- Exercise regularly. Physical activity is a natural anxiety reliever, as regular exercise can help decrease tension, improve mood, and enhance sleep. Activities like walking, running, yoga, or any form of exercise that you enjoy, for that matter, can be beneficial. Aim for at least 30 minutes of moderate exercise most days of the week.
- Connect with others. Social support is vital for managing anxiety and OCD. Connecting with friends, family, and/or support groups can provide some much-needed emotional support while reducing feelings of isolation. Sharing your experiences with others who understand can also offer up a space for learning some new coping strategies and insights.
- Limit exposure to triggers. If certain situations or activities trigger your anxiety or OCD symptoms, it may be helpful to limit your exposure to these triggers when possible. While avoidance isn’t a long-term solution, strategically managing your exposure can help you gradually confront and overcome these triggers in a controlled manner.
- Focus on nutrition. What you eat can affect your mood and energy levels. A balanced diet rich in fruits, vegetables, whole grains, and lean proteins can support brain health and directly reduce symptoms of anxiety and OCD; word-to-word, we all need the occasional treat, but do try to limit caffeine and sugar intake, as these can exacerbate anxiety symptoms.
- Practise sleep hygiene. Quality sleep is crucial for managing anxiety and OCD, and developing a relaxing bedtime routine, limiting screen time before bed, and creating a comfortable sleep environment can make a massive difference. Aim for 7–9 hours of sleep per night to help your body and mind rest and recover.
- Set realistic goals. Setting small, achievable goals can help you build confidence and a sense of accomplishment. Break larger tasks into manageable steps and celebrate your progress at each step; this approach can significantly reduce feelings of overwhelm and help you stay grounded and focused on the present moment.
- Engage in relaxation techniques. Techniques such as deep breathing, progressive muscle relaxation, or guided imagery can help reduce anxiety and OCD symptoms. These practices can be done anywhere and only take a few minutes, making them a practical addition to your self-care routine.
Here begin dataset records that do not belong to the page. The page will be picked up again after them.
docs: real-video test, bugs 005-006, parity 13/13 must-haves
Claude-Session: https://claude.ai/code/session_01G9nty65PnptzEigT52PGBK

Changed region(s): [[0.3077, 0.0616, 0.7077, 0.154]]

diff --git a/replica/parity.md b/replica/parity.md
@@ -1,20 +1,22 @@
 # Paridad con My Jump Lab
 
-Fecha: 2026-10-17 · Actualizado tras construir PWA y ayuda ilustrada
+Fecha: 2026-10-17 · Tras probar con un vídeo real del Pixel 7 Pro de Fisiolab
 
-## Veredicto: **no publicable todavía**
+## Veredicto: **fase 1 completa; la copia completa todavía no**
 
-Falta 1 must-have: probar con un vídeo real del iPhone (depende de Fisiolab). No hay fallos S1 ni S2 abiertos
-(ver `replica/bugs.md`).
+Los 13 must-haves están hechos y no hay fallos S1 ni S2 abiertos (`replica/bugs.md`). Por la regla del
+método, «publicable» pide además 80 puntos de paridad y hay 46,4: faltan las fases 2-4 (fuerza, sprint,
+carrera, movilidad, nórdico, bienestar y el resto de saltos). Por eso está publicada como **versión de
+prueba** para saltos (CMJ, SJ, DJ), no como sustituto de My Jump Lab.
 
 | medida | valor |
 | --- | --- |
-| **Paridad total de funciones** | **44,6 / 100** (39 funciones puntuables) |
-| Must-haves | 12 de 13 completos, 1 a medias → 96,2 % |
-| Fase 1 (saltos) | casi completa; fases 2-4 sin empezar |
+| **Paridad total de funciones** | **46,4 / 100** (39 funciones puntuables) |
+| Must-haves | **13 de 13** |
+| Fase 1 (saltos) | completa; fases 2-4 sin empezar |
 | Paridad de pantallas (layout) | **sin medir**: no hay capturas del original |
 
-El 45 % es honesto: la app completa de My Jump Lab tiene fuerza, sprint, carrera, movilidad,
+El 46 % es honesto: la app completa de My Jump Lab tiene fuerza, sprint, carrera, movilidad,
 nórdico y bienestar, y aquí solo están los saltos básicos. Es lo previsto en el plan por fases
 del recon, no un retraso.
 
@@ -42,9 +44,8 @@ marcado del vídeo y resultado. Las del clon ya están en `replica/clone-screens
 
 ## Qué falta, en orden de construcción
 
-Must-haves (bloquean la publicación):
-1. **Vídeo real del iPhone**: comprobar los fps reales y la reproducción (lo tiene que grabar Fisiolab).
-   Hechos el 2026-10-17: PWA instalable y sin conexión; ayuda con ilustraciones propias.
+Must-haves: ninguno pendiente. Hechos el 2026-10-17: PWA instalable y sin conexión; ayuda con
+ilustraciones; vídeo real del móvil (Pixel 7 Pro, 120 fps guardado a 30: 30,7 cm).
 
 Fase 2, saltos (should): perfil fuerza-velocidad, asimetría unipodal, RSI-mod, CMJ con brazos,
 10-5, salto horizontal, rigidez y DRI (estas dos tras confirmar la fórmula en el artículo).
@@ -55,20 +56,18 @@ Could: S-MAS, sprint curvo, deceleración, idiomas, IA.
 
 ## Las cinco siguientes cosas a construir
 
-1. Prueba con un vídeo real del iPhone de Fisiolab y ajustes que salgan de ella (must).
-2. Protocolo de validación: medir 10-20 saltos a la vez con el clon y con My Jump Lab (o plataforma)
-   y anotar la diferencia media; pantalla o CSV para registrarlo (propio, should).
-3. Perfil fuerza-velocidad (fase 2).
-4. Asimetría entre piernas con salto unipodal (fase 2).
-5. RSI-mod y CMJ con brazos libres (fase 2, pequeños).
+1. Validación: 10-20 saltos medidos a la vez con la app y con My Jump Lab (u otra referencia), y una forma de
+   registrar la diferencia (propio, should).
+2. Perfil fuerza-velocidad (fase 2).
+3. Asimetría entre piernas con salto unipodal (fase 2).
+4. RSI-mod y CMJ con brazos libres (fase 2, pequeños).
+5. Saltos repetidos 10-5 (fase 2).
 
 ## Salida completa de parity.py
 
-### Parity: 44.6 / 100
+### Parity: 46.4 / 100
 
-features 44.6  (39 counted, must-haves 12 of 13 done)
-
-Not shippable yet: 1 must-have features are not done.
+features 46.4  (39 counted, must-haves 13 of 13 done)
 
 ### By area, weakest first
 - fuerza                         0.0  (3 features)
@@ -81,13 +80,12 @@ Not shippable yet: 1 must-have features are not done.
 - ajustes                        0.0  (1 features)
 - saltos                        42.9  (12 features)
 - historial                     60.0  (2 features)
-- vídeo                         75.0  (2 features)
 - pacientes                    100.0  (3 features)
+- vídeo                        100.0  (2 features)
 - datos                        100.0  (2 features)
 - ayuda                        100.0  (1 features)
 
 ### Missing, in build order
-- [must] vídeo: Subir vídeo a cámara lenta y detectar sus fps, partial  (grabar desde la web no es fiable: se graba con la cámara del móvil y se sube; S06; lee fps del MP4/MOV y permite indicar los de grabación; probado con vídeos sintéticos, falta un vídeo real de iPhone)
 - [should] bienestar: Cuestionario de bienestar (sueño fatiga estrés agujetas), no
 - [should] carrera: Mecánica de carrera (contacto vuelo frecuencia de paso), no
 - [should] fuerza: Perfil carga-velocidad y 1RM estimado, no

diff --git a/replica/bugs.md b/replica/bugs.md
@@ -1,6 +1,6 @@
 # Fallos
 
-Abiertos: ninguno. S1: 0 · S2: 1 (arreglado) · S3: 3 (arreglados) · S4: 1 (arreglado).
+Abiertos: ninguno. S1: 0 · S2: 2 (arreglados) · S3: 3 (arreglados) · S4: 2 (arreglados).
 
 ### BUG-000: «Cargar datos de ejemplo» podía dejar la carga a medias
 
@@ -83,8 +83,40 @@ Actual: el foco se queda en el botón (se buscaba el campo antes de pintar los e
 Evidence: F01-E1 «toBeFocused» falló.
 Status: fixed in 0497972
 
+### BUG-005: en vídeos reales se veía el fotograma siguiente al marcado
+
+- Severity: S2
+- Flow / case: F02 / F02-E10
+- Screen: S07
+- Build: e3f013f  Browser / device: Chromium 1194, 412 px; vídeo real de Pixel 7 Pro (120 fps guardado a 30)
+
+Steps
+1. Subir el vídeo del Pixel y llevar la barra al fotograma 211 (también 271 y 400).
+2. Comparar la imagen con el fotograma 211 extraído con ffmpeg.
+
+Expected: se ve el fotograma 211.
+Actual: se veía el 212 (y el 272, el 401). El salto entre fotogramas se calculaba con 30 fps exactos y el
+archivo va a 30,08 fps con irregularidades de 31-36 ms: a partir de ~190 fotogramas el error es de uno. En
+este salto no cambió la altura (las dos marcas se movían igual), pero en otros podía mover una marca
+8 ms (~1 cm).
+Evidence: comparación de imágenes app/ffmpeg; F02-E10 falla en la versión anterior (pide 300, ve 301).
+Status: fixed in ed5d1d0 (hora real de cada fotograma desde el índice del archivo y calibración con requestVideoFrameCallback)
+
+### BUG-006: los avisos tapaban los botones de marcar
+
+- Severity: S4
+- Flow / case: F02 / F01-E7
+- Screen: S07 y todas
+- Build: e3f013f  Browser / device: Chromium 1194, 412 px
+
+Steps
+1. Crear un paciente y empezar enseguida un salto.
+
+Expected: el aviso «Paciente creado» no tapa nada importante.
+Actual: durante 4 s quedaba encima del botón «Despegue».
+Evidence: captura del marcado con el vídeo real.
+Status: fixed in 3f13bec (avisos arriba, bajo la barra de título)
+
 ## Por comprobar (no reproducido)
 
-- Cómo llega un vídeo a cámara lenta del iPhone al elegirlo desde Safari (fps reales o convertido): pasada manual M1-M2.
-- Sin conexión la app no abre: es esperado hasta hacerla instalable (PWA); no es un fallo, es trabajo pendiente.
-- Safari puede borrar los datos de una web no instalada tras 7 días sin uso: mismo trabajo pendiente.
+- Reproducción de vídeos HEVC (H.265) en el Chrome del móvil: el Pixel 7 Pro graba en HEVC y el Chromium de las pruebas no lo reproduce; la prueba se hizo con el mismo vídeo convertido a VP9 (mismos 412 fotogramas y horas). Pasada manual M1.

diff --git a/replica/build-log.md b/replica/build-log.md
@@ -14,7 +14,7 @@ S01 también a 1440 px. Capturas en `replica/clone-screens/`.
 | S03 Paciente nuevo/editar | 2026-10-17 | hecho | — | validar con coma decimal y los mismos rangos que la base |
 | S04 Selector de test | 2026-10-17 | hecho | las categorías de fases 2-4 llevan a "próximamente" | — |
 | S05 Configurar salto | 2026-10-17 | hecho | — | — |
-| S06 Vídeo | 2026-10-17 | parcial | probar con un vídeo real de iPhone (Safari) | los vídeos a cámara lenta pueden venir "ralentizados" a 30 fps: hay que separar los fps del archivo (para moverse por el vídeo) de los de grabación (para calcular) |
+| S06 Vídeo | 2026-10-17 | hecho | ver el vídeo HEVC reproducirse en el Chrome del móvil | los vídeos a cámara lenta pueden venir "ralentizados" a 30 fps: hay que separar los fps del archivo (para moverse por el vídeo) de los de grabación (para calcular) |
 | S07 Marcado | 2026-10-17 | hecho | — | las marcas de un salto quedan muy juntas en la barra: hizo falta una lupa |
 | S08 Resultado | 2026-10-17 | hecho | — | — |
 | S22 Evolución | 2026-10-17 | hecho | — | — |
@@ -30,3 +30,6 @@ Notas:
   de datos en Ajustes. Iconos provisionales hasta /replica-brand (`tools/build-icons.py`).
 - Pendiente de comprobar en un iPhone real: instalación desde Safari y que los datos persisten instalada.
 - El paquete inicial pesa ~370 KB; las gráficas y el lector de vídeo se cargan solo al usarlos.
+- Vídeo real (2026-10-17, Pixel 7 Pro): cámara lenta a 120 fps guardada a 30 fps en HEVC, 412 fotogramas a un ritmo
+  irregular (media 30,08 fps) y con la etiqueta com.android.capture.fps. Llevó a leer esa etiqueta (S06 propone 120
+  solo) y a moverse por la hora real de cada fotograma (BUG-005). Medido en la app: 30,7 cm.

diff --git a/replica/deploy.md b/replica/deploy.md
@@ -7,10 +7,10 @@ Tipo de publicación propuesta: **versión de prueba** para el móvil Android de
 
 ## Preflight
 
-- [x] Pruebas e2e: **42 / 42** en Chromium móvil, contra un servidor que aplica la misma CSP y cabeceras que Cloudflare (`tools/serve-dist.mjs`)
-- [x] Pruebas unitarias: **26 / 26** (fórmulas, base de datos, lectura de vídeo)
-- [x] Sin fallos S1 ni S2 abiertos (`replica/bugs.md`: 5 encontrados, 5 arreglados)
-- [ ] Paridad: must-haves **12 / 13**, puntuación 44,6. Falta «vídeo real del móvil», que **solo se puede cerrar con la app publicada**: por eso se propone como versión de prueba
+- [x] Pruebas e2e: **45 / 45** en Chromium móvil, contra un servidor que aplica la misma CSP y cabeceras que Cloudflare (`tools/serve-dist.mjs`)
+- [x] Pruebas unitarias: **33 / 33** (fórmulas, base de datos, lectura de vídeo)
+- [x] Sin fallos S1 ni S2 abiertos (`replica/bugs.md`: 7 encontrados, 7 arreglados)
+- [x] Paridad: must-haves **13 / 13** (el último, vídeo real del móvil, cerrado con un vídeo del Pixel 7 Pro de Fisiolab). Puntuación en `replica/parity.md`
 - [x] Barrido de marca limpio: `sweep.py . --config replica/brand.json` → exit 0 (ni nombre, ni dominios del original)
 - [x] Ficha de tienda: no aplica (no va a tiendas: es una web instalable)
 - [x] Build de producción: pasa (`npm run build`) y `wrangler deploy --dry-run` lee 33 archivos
- Seek professional help. While self-care strategies are essential, seeking professional help is often necessary for effectively managing anxiety and OCD. A mental health professional can provide therapy, medication, or a combination of both, tailored to your specific needs.
- Find what works best for you. Living with anxiety and OCD can be challenging, but incorporating self-care strategies into your daily routine can significantly improve your quality of life. Remember, self-care is not a one-size-fits-all approach, and what works for one person may not work for another. It’s important to be patient with yourself and keep trying different strategies until you find what best supports your mental health. Above all else, remember that seeking professional help is a sign of strength (not weakness!) and an important step towards managing your symptoms and going on to lead a fulfilling life.
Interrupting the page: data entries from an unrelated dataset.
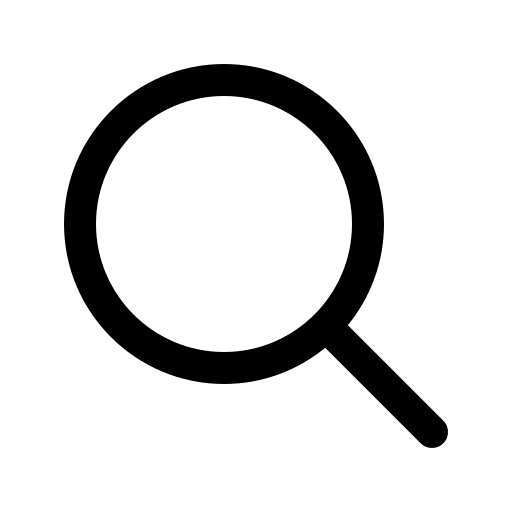
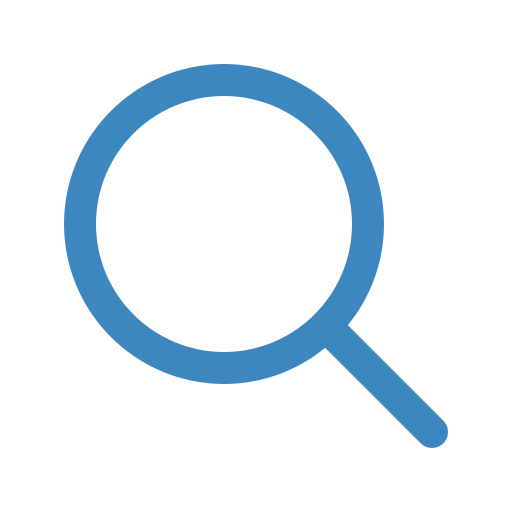
Barra de pesquisar pronta

Changed region(s): [[0.125, 0.125, 0.875, 0.875]]

diff --git a/public/css/styles.css b/public/css/styles.css
@@ -125,14 +125,55 @@ body {
     display: flex;
 }
 
-#box-pesquisa{
+#barra-lateral{
     border: 1px solid red;
     margin-left: 1rem;
-    padding-top: 10px;
+    padding: 10px 0px;
     width: 13rem;
 }
 
-#box-pesquisa h3{
+#barra-lateral h3{
     font-size: 18px;
-    font-weight: 600;
+    font-weight: 700;
+    margin-bottom: 5px;
+}
+
+ .search-box{
+    display: flex;
+    align-items: center;
+    position: relative;
+    border: 2px solid rgba(196, 231, 235, 1);
+    border-radius: 15px;
+    padding: 5px;
+    background-color: rgba(83, 186, 88, 0.09);
+}
+
+/* .search-box::after{
+    content: '';
+    background-image: var(--gradient) 1;
+    border-radius: 5px;
+
+} */
+
+.search-box input{
+    padding: 8px;
+    border: none;
+    background: transparent;
+    width: 100%;
+    outline: 100%;
+}
+
+.search-txt{
+    border: none;
+    background: none;
+    outline: none;
+    float: left;
+    padding: 0;
+    color: rgba(177, 179, 182, 0);
+    font-size: 2px;
+}
+
+.search-box img{
+ margin-top: 2px;
+ margin-right: 4px;
 }

diff --git a/app/views/site/index.html b/app/views/site/index.html
@@ -95,10 +95,10 @@
             </div>
         </main>
 
-        <div id="box-pesquisa">
+        <div id="barra-lateral">
             <h3>Pesquisar</h3>
 
-                <div class="search-box">
+            <div class="search-box">
                 <input type="text" class="search-text" placeholder="Pesquisar">
                 <a href="#">
                 <img src="/public/assets/lupa.png" alt="Lupa" height="25" width="25">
Tim Williamson, a psychology graduate from the University of Hertfordshire, has a keen interest in the fields of mental health, wellness, and lifestyle.